Networking, networking, networking. I don’t blame you if you’re sick of hearing about how important it is—but it is true. School is ripe with networking opportunities, and is one of the many benefits of a college education. A wide-reaching, supportive network is an asset that you will be able to draw on throughout your life. In fact, simply completing college will grant you into one of the most advantageous kinds of networks: alumni networks. Especially at a big school with an extensive history—you’ll likely have some successful, well-connected alumni to reach out to.
Some networks are harder to embed yourself within—like the networks for certain academic departments or clubs. But with a bit of time and friendliness, you can naturally grow your network very quickly in school. This is a very hard thing to do in the real world. Working straight after your highschool graduation ensures that your network will consist of your coworkers. This is comforting, in a way, but not particularly helpful for trying to build your career beyond a certain company. Of course, there are ways to build a network outside of school—your friends are, after all, your best and most reliable network. But one of the benefits of a college education is that networking is built into the experience.

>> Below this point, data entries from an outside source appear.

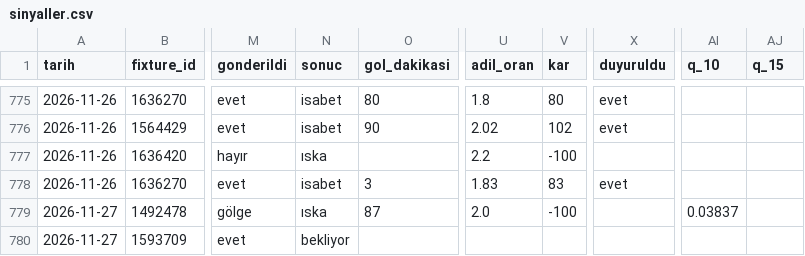
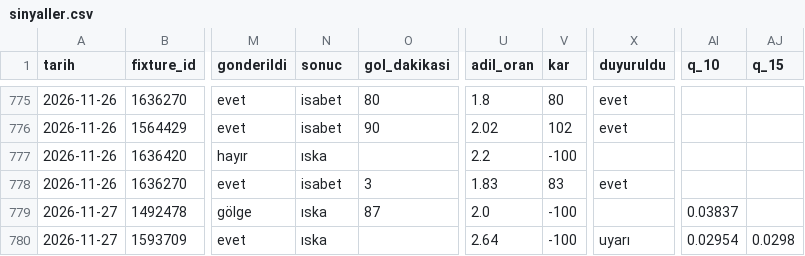
Before and after one commit to leaderofhorde1/Gol-Analizi, a CSV file: data/sinyaller.csv, drawn as a sheet; only a part is shown, gaps mark what is left out; the diff names each change by its address in the sheet, - before the commit and + after, or states it on an @@ line.

```diff
--- a/data/sinyaller.csv
+++ b/data/sinyaller.csv
-N780 (sonuc): bekliyor
+N780 (sonuc): ıska
-U780 (adil_oran): (empty)
+U780 (adil_oran): 2.64
-V780 (kar): (empty)
+V780 (kar): -100
-X780 (duyuruldu): (empty)
+X780 (duyuruldu): uyarı
-AI780 (q_10): (empty)
+AI780 (q_10): 0.02954
-AJ780 (q_15): (empty)
+AJ780 (q_15): 0.0298
```
Also changed, not shown: 1 other file.
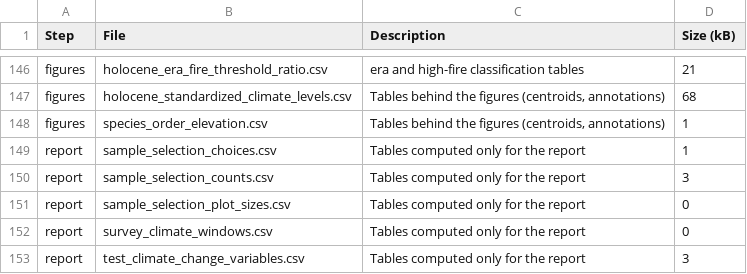
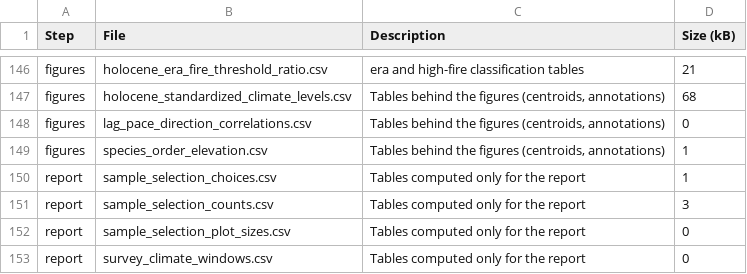
Before and after one commit to billurbektas/PaleoACES, a CSV file: report/tables/outputs.csv, drawn as a sheet; only a part is shown, gaps mark what is left out; the shorter side is filled out with more unchanged rows; the diff names each change by its address in the sheet, - before the commit and + after, or states it on an @@ line.

```diff
--- a/report/tables/outputs.csv
+++ b/report/tables/outputs.csv
+row 148: figures | lag_pace_direction_correlations.csv | Tables behind the figures (centroids, annotations) | 0
```
Also changed, not shown: report/tables/scripts.csv, 9 other files.
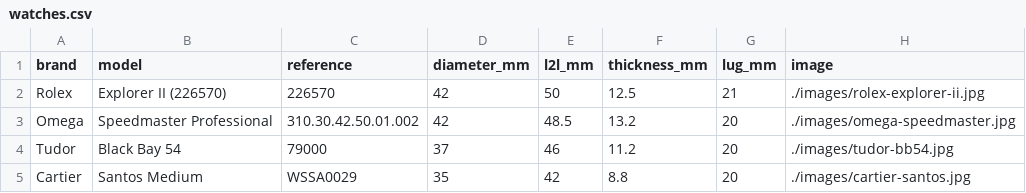
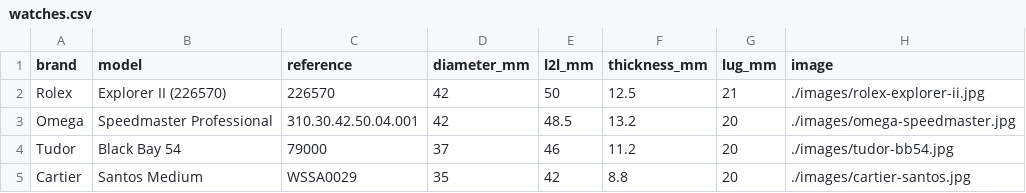
Before and after one commit to spraytechtips/watchsized, a CSV file: watches.csv, drawn as a sheet.

Commit message:
Update Omega reference number in watches.csv

```diff
--- a/watches.csv
+++ b/watches.csv
@@ -2,3 +2,3 @@ brand,model,reference,diameter_mm,l2l_mm,thickness_mm,lug_mm,image
 Rolex,Explorer II (226570),226570,42,50,12.5,21,./images/rolex-explorer-ii.jpg
-Omega,Speedmaster Professional,310.30.42.50.01.002,42,48.5,13.2,20,./images/omega-speedmaster.jpg
+Omega,Speedmaster Professional,310.30.42.50.04.001,42,48.5,13.2,20,./images/omega-speedmaster.jpg
 Tudor,Black Bay 54,79000,37,46,11.2,20,./images/tudor-bb54.jpg
```
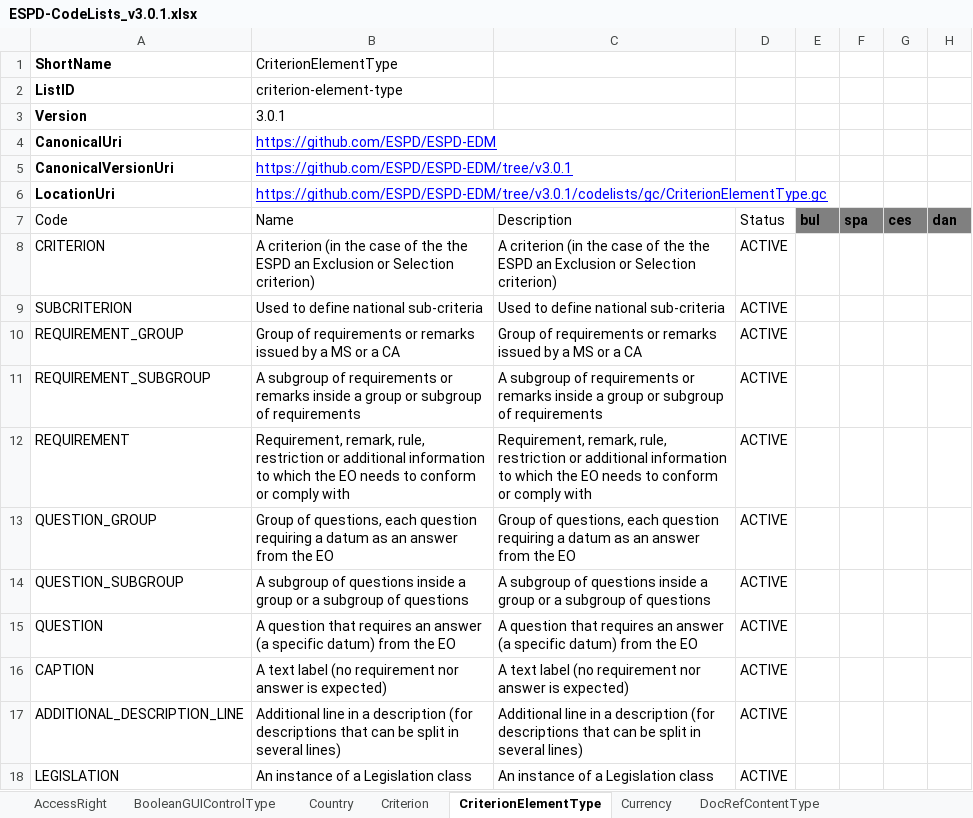
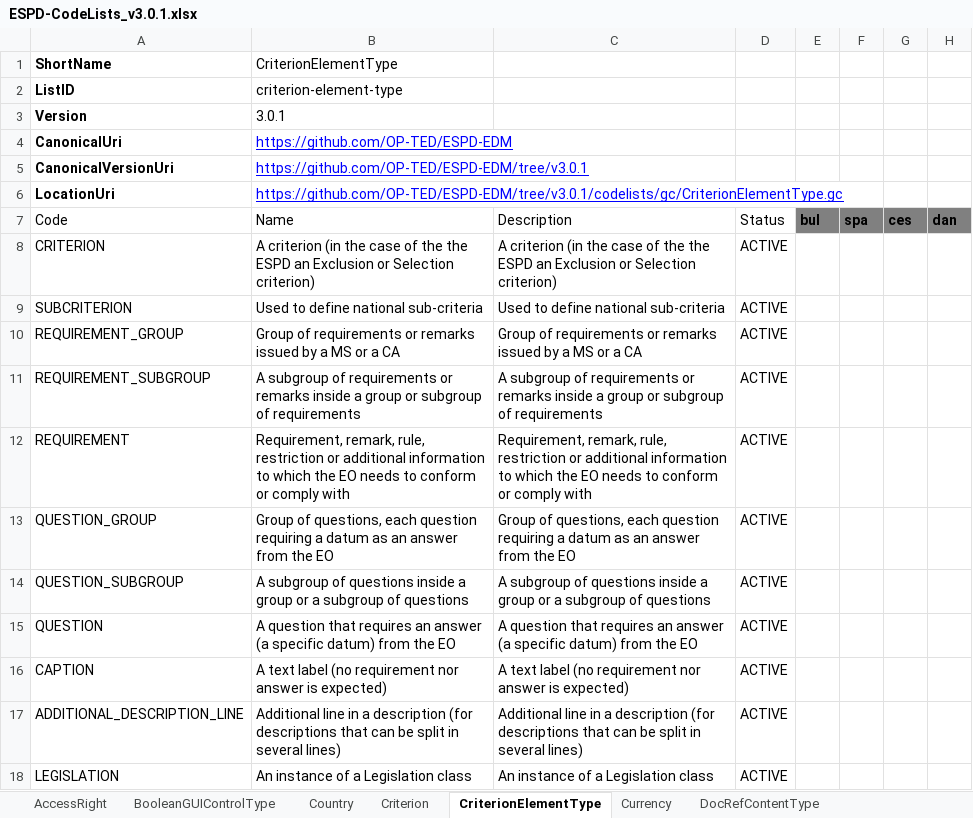
Before and after one commit to OP-TED/espd-demo, an Excel workbook: ESPD/codelists/ESPD-CodeLists_v3.0.1.xlsx, sheet CriterionElementType, drawn as a sheet; only a part is shown; values as stored, in another font and other column widths than the file's, no borders; table styles not drawn; the diff names each change by its address in the sheet, - before the commit and + after, or states it on an @@ line.

```diff
--- a/ESPD/codelists/ESPD-CodeLists_v3.0.1.xlsx (sheet CriterionElementType)
+++ b/ESPD/codelists/ESPD-CodeLists_v3.0.1.xlsx (sheet CriterionElementType)
-B4: https://github.com/ESPD/ESPD-EDM
+B4: https://github.com/OP-TED/ESPD-EDM
-B5: https://github.com/ESPD/ESPD-EDM/tree/v3.0.1
+B5: https://github.com/OP-TED/ESPD-EDM/tree/v3.0.1
-B6: https://github.com/ESPD/ESPD-EDM/tree/v3.0.1/codelists/gc/CriterionElementType.gc
+B6: https://github.com/OP-TED/ESPD-EDM/tree/v3.0.1/codelists/gc/CriterionElementType.gc
```
Also changed, not shown: sheet PropertyGroupType, sheet EOIDType, sheet BooleanGUIControlType, sheet ProfileExecutionID, sheet DocRefContentType, sheet FinancialRatioType, 2 more sheets, ESPD/codelists/ESPD-CodeLists_v3.1.0.xlsx, ESPD/codelists/ESPD-CodeLists_v3.2.0.xlsx, 35 other files.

One of the most overlooked benefits of college is the fact that it is a time of self-exploration. High school can be a very academically intense, often with many requirements to fill and few electives. College is the opposite—there are of course some requirements—but in general, you have the freedom to try things that have never been available, and to figure out what exactly matters to you. By “You Time” I don’t mean time reserved for pampering or self-care, but for curiosity. Given that colleges often host a large student body with a diverse array of interests, they typically offer a diverse array of courses to match. It’s very possible that you’ll find something in a class that you otherwise would have never even heard of, and that this something could become a lifelong passion. So go on and apply, you’ve got nothing to lose, only to gain.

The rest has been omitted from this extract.